Write out each line below exactly as it appears.

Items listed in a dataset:
+-------+
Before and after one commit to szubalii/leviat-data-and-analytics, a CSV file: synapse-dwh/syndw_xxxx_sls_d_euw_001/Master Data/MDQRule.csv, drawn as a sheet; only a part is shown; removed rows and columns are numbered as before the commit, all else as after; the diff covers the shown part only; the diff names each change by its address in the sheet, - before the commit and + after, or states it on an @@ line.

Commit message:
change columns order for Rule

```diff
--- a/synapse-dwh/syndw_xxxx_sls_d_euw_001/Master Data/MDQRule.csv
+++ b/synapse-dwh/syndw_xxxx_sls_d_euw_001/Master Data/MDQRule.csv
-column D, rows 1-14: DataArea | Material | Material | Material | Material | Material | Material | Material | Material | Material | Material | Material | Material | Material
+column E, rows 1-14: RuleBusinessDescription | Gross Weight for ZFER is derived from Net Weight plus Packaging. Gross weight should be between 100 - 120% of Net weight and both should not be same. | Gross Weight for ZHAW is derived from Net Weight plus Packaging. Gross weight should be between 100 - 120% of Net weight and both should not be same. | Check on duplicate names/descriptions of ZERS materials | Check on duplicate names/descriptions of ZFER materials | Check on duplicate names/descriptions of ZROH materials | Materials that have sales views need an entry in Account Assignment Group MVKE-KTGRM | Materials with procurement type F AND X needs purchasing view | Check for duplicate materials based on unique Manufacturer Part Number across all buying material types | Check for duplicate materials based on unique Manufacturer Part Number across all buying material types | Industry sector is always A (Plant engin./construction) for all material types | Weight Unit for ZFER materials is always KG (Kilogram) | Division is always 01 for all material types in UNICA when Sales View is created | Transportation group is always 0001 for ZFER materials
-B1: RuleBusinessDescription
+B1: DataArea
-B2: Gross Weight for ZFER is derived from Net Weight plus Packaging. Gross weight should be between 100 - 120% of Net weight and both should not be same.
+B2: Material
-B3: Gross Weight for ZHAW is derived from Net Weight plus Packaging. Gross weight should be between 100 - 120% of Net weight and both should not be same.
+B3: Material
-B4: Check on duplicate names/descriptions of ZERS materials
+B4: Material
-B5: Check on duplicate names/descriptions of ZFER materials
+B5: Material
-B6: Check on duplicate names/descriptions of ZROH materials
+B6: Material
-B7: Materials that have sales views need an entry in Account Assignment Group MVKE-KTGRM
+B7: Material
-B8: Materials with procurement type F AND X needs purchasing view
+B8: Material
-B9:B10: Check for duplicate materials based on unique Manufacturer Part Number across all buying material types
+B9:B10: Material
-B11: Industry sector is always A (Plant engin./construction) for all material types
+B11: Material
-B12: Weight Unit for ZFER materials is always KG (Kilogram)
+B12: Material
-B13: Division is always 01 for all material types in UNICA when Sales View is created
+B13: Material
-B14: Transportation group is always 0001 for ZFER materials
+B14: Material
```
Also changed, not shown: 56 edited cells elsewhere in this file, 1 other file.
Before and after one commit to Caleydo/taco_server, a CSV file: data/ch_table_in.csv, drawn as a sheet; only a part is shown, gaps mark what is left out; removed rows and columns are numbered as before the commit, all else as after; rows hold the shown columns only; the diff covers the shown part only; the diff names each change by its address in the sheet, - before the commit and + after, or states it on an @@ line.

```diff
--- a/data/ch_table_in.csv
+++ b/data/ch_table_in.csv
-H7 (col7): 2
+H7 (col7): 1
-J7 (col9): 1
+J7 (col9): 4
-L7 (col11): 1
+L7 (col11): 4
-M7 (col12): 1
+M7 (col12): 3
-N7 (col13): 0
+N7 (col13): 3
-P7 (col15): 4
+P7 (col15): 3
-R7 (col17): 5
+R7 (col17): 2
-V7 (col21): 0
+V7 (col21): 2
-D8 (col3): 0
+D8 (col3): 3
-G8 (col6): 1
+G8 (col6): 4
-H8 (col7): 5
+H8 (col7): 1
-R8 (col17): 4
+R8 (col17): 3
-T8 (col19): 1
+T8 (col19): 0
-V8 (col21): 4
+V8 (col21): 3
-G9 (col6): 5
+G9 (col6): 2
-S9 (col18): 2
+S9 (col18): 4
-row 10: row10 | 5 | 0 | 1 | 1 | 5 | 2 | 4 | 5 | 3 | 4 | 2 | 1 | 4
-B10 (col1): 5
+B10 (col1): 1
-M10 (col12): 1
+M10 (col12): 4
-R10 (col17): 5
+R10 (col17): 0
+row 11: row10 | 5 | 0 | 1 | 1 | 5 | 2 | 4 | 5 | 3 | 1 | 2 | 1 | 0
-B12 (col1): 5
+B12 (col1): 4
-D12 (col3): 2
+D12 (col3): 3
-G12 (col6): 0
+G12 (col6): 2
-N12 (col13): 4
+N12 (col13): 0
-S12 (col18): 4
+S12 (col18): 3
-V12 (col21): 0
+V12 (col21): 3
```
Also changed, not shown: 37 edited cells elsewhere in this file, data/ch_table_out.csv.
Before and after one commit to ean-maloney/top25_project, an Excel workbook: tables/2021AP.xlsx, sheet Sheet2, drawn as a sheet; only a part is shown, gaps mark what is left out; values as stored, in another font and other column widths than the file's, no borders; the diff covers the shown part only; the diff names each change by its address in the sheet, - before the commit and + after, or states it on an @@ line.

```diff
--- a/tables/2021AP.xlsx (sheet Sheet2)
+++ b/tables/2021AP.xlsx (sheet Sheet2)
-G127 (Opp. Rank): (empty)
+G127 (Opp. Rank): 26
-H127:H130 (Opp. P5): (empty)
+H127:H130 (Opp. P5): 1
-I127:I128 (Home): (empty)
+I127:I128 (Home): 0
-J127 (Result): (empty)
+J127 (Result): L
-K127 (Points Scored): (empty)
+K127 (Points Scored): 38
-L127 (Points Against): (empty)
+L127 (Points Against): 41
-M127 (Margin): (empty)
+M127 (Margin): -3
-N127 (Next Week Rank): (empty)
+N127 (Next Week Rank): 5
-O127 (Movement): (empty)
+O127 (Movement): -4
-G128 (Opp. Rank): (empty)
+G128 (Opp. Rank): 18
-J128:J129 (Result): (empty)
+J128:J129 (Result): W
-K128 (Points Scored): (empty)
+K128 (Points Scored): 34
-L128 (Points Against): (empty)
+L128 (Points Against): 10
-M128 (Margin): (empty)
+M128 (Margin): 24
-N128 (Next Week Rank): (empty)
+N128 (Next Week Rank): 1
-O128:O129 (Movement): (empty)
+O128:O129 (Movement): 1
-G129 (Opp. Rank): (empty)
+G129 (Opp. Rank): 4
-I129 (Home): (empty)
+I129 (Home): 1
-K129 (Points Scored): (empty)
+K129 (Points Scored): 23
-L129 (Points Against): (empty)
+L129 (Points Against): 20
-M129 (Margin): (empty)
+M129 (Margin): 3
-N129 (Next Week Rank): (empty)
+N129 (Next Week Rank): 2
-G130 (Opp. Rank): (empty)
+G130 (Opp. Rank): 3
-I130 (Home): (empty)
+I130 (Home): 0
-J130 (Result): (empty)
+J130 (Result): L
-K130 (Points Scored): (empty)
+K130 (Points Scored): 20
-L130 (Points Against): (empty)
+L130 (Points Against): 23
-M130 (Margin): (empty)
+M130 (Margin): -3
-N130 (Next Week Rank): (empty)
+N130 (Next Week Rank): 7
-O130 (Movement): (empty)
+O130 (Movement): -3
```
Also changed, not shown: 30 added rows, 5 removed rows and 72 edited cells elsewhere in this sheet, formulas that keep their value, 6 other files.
+-------+
_Result below:_
Before and after one commit to szubalii/leviat-data-and-analytics, a CSV file: synapse-dwh/syndw_xxxx_sls_d_euw_001/Master Data/MDQRule.csv, drawn as a sheet; only a part is shown; removed rows and columns are numbered as before the commit, all else as after; the diff covers the shown part only; the diff names each change by its address in the sheet, - before the commit and + after, or states it on an @@ line.

Commit message:
change columns order for Rule

```diff
--- a/synapse-dwh/syndw_xxxx_sls_d_euw_001/Master Data/MDQRule.csv
+++ b/synapse-dwh/syndw_xxxx_sls_d_euw_001/Master Data/MDQRule.csv
-column D, rows 1-14: DataArea | Material | Material | Material | Material | Material | Material | Material | Material | Material | Material | Material | Material | Material
+column E, rows 1-14: RuleBusinessDescription | Gross Weight for ZFER is derived from Net Weight plus Packaging. Gross weight should be between 100 - 120% of Net weight and both should not be same. | Gross Weight for ZHAW is derived from Net Weight plus Packaging. Gross weight should be between 100 - 120% of Net weight and both should not be same. | Check on duplicate names/descriptions of ZERS materials | Check on duplicate names/descriptions of ZFER materials | Check on duplicate names/descriptions of ZROH materials | Materials that have sales views need an entry in Account Assignment Group MVKE-KTGRM | Materials with procurement type F AND X needs purchasing view | Check for duplicate materials based on unique Manufacturer Part Number across all buying material types | Check for duplicate materials based on unique Manufacturer Part Number across all buying material types | Industry sector is always A (Plant engin./construction) for all material types | Weight Unit for ZFER materials is always KG (Kilogram) | Division is always 01 for all material types in UNICA when Sales View is created | Transportation group is always 0001 for ZFER materials
-B1: RuleBusinessDescription
+B1: DataArea
-B2: Gross Weight for ZFER is derived from Net Weight plus Packaging. Gross weight should be between 100 - 120% of Net weight and both should not be same.
+B2: Material
-B3: Gross Weight for ZHAW is derived from Net Weight plus Packaging. Gross weight should be between 100 - 120% of Net weight and both should not be same.
+B3: Material
-B4: Check on duplicate names/descriptions of ZERS materials
+B4: Material
-B5: Check on duplicate names/descriptions of ZFER materials
+B5: Material
-B6: Check on duplicate names/descriptions of ZROH materials
+B6: Material
-B7: Materials that have sales views need an entry in Account Assignment Group MVKE-KTGRM
+B7: Material
-B8: Materials with procurement type F AND X needs purchasing view
+B8: Material
-B9:B10: Check for duplicate materials based on unique Manufacturer Part Number across all buying material types
+B9:B10: Material
-B11: Industry sector is always A (Plant engin./construction) for all material types
+B11: Material
-B12: Weight Unit for ZFER materials is always KG (Kilogram)
+B12: Material
-B13: Division is always 01 for all material types in UNICA when Sales View is created
+B13: Material
-B14: Transportation group is always 0001 for ZFER materials
+B14: Material
```
Also changed, not shown: 56 edited cells elsewhere in this file, 1 other file.
Before and after one commit to Caleydo/taco_server, a CSV file: data/ch_table_in.csv, drawn as a sheet; only a part is shown, gaps mark what is left out; removed rows and columns are numbered as before the commit, all else as after; rows hold the shown columns only; the diff covers the shown part only; the diff names each change by its address in the sheet, - before the commit and + after, or states it on an @@ line.

```diff
--- a/data/ch_table_in.csv
+++ b/data/ch_table_in.csv
-H7 (col7): 2
+H7 (col7): 1
-J7 (col9): 1
+J7 (col9): 4
-L7 (col11): 1
+L7 (col11): 4
-M7 (col12): 1
+M7 (col12): 3
-N7 (col13): 0
+N7 (col13): 3
-P7 (col15): 4
+P7 (col15): 3
-R7 (col17): 5
+R7 (col17): 2
-V7 (col21): 0
+V7 (col21): 2
-D8 (col3): 0
+D8 (col3): 3
-G8 (col6): 1
+G8 (col6): 4
-H8 (col7): 5
+H8 (col7): 1
-R8 (col17): 4
+R8 (col17): 3
-T8 (col19): 1
+T8 (col19): 0
-V8 (col21): 4
+V8 (col21): 3
-G9 (col6): 5
+G9 (col6): 2
-S9 (col18): 2
+S9 (col18): 4
-row 10: row10 | 5 | 0 | 1 | 1 | 5 | 2 | 4 | 5 | 3 | 4 | 2 | 1 | 4
-B10 (col1): 5
+B10 (col1): 1
-M10 (col12): 1
+M10 (col12): 4
-R10 (col17): 5
+R10 (col17): 0
+row 11: row10 | 5 | 0 | 1 | 1 | 5 | 2 | 4 | 5 | 3 | 1 | 2 | 1 | 0
-B12 (col1): 5
+B12 (col1): 4
-D12 (col3): 2
+D12 (col3): 3
-G12 (col6): 0
+G12 (col6): 2
-N12 (col13): 4
+N12 (col13): 0
-S12 (col18): 4
+S12 (col18): 3
-V12 (col21): 0
+V12 (col21): 3
```
Also changed, not shown: 37 edited cells elsewhere in this file, data/ch_table_out.csv.
Before and after one commit to ean-maloney/top25_project, an Excel workbook: tables/2021AP.xlsx, sheet Sheet2, drawn as a sheet; only a part is shown, gaps mark what is left out; values as stored, in another font and other column widths than the file's, no borders; the diff covers the shown part only; the diff names each change by its address in the sheet, - before the commit and + after, or states it on an @@ line.

```diff
--- a/tables/2021AP.xlsx (sheet Sheet2)
+++ b/tables/2021AP.xlsx (sheet Sheet2)
-G127 (Opp. Rank): (empty)
+G127 (Opp. Rank): 26
-H127:H130 (Opp. P5): (empty)
+H127:H130 (Opp. P5): 1
-I127:I128 (Home): (empty)
+I127:I128 (Home): 0
-J127 (Result): (empty)
+J127 (Result): L
-K127 (Points Scored): (empty)
+K127 (Points Scored): 38
-L127 (Points Against): (empty)
+L127 (Points Against): 41
-M127 (Margin): (empty)
+M127 (Margin): -3
-N127 (Next Week Rank): (empty)
+N127 (Next Week Rank): 5
-O127 (Movement): (empty)
+O127 (Movement): -4
-G128 (Opp. Rank): (empty)
+G128 (Opp. Rank): 18
-J128:J129 (Result): (empty)
+J128:J129 (Result): W
-K128 (Points Scored): (empty)
+K128 (Points Scored): 34
-L128 (Points Against): (empty)
+L128 (Points Against): 10
-M128 (Margin): (empty)
+M128 (Margin): 24
-N128 (Next Week Rank): (empty)
+N128 (Next Week Rank): 1
-O128:O129 (Movement): (empty)
+O128:O129 (Movement): 1
-G129 (Opp. Rank): (empty)
+G129 (Opp. Rank): 4
-I129 (Home): (empty)
+I129 (Home): 1
-K129 (Points Scored): (empty)
+K129 (Points Scored): 23
-L129 (Points Against): (empty)
+L129 (Points Against): 20
-M129 (Margin): (empty)
+M129 (Margin): 3
-N129 (Next Week Rank): (empty)
+N129 (Next Week Rank): 2
-G130 (Opp. Rank): (empty)
+G130 (Opp. Rank): 3
-I130 (Home): (empty)
+I130 (Home): 0
-J130 (Result): (empty)
+J130 (Result): L
-K130 (Points Scored): (empty)
+K130 (Points Scored): 20
-L130 (Points Against): (empty)
+L130 (Points Against): 23
-M130 (Margin): (empty)
+M130 (Margin): -3
-N130 (Next Week Rank): (empty)
+N130 (Next Week Rank): 7
-O130 (Movement): (empty)
+O130 (Movement): -3
```
Also changed, not shown: 30 added rows, 5 removed rows and 72 edited cells elsewhere in this sheet, formulas that keep their value, 6 other files.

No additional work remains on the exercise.